Remember that robotic voice you’d hear when the National Weather Service would break-in radio or television programming to issue severe weather warnings?
No, I’m not talking about Jay Trobec.
This voice had..and maybe still does have.. an androgynous monotone not unlike the Conehead characters when they say, “we’re from France.”
Thanks to advances in technology, though, there’s now no mistaking what gender those fake voices are. And, while most people would rather talk to a real person, I don’t mind it when my voice mail lady asks for my pin number and wants to know if I’d care to listen to some more messages or if I’m through. She seems really nice.
My cousin, who travels during the week, absolutely loves the GPS system in his car. He cranks her up as loud as she’ll go finding comfort and company in hearing the lovely automated voice of a woman who really knows her way around.
He also admits his GPS lady is sort of like having his wife along constantly telling him where to go.
These computer voices are so realistic that I nearly got into an argument with one the other day…which eventually leads to an explanation for the title of this blog.
I take five pills a day and once a month those prescriptions need to be filled.
All I do is call up the imaginary pharmacy clerk at Lewis. He’s a very nice, sincere-sounding fake man who says “Welcome, you have reached the Lewis Drug automated prescription service..please enter your prescription number followed by the pound key.”
I proceed to follow a few other prompts from this soft-spoken gentleman, and before you can say “hey, aren’t these drugs cheaper at WalMart and HyVee? …my order is complete. He courteously tells me when I can pick up the pills then says “goodbye” like he really means it.
But then a couple weeks ago, my mechanized friend turned on me.
As I was reading off one of my refill numbers, I’m pretty sure he cut me short and said.”Hey, Mr. Lund, you idiot, we can’t fill this..your prescription has expired.
Why can’t you just read the label before you call. Don’t you think I have better things to do than talk to lunkheads like you? You can stay on the line to talk to a real person if you want to. Good luck with that.”
And then with a “goodbye” that sounded about as sincere as a Las Vegas maître d’, he hung up on me.
Now, I’m stuck. There’s no way out of it. I have to call my doctor’s office to see if they’ll renew my prescriptions..which they won’t, of course, because I haven’t been to the doctor in a year and a half.
“We’ll set you up for a physical at 9a.m. on the 29th. Okay Doug?” said Doctor Allen Funk’s nurse.
“ I guess..but I’m feeling fine.”

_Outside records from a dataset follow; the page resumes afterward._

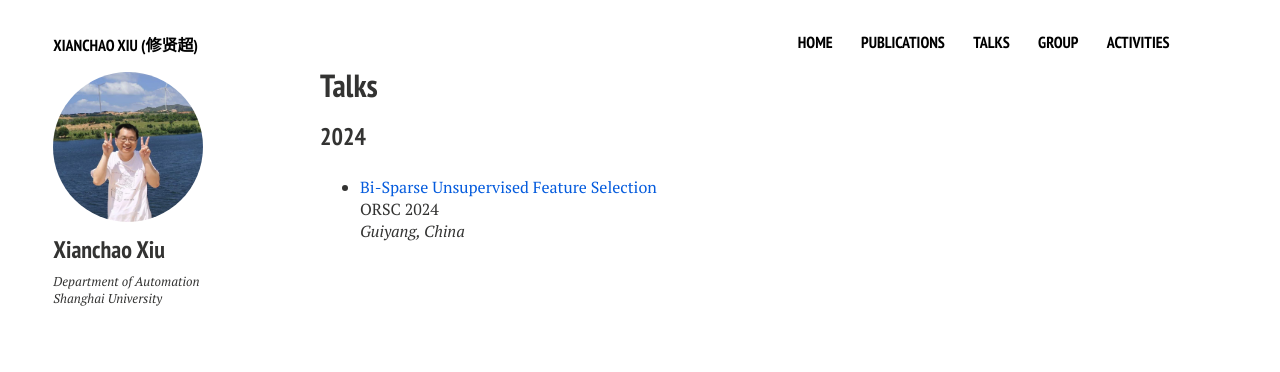
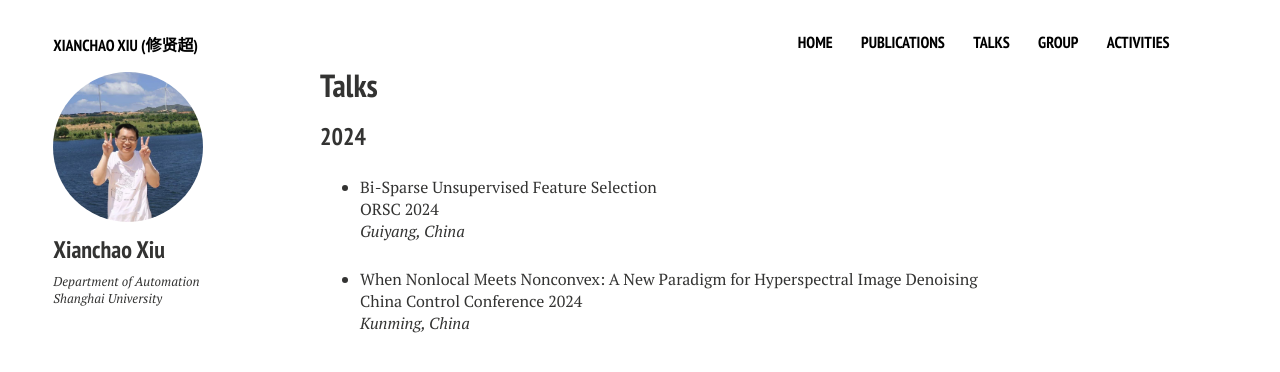
Before and after one commit to xianchaoxiu/xianchaoxiu.github.io, a Jekyll site: the page built from talks/index.md, in a window 1280 px wide. Shown: the top 372 px of the page. Built offline with Jekyll 4.4.1, drawn with Linux system fonts in a browser that asks for light colours; nearby versions of some CDN libraries.

Commit message:
Update index.md

```diff
--- a/talks/index.md
+++ b/talks/index.md
@@ -12,6 +12,11 @@ share: false
 
 ### 2024
 
-* <a href="../talks/2024-ORSC.pdf" class="textlink" target="_blank">Bi-Sparse Unsupervised Feature Selection</a><br>
+* Bi-Sparse Unsupervised Feature Selection<br>
 ORSC 2024 <br>
 <i>Guiyang, China</i><br>
+
+
+* When Nonlocal Meets Nonconvex: A New Paradigm for Hyperspectral Image Denoising <br>
+China Control Conference 2024 <br>
+<i>Kunming, China</i><br>
```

“We’ll see on the 29th, then.” (she means that “literally.”)
I have nothing against doctors..except that at my stage of life I can be pretty sure they’re going to find various maladies and ailments that go along with someone of such advanced age.
My appointment starts with the pretty young nurse having me stand on the scale. She has a good laugh when I ask to remove my heavy shoes as if that’s going to make a difference on the obesity chart.
Then, it’s off to the tiny exam room where she mercifully allows me to keep my shirt on while she checks my blood pressure. “144 over 88” she says.
Then I’m handed the lab results from the blood I gave last Saturday.
“Does that “H” by my glucose and cholesterol numbers mean what I think it means?” I asked.
“They’re a little high, she said. Dr. Funk should be here in a few minutes to answer all your questions.
In the meantime, you can disrobe and put on this checkered gown.”
Apparently the only sizes they had left in the drawer under the exam table were small. I looked ridiculous and was waiting for Allen Funk to pop-in telling me to smile I’m on Candid Camera.
No cameras but I’m pretty sure Dr. Funk had all he could do to keep from laughing when he saw me in that silly little outfit.
He proceeded to check me over from head to toe in positions so embarrassing that even I had to chuckle. But it got pretty quiet when I heard that rubber glove snap and I turned around to see him going for the petroleum jelly.
“We gotta do it, Doug. It’s been three years since the last one.”
Finally, it was over and we had a chance to talk about my lab tests. There are a few concerns..especially about getting me to shed some pounds..but basically I’m as healthy as can be expected for someone in the freshman class of babyboomers. Best of all, my prostate is tiny and..much to my relief..the risk of it ever becoming a problem, is extremely low. He checked my blood pressure again after the procedure; it had dropped to 135 over 73. ”That’s pretty typical, he said smiling. “Most people’s BP gets a little elevated before that part of the exam.”
So, is my peace of mind worth all the stress of being prodded and probed and touched in all sorts of forbidden places?
Go get it done, guys.
By the way, I’m back on good terms with my mechanical phone friend at Lewis.
I knew he couldn’t stay mad at me.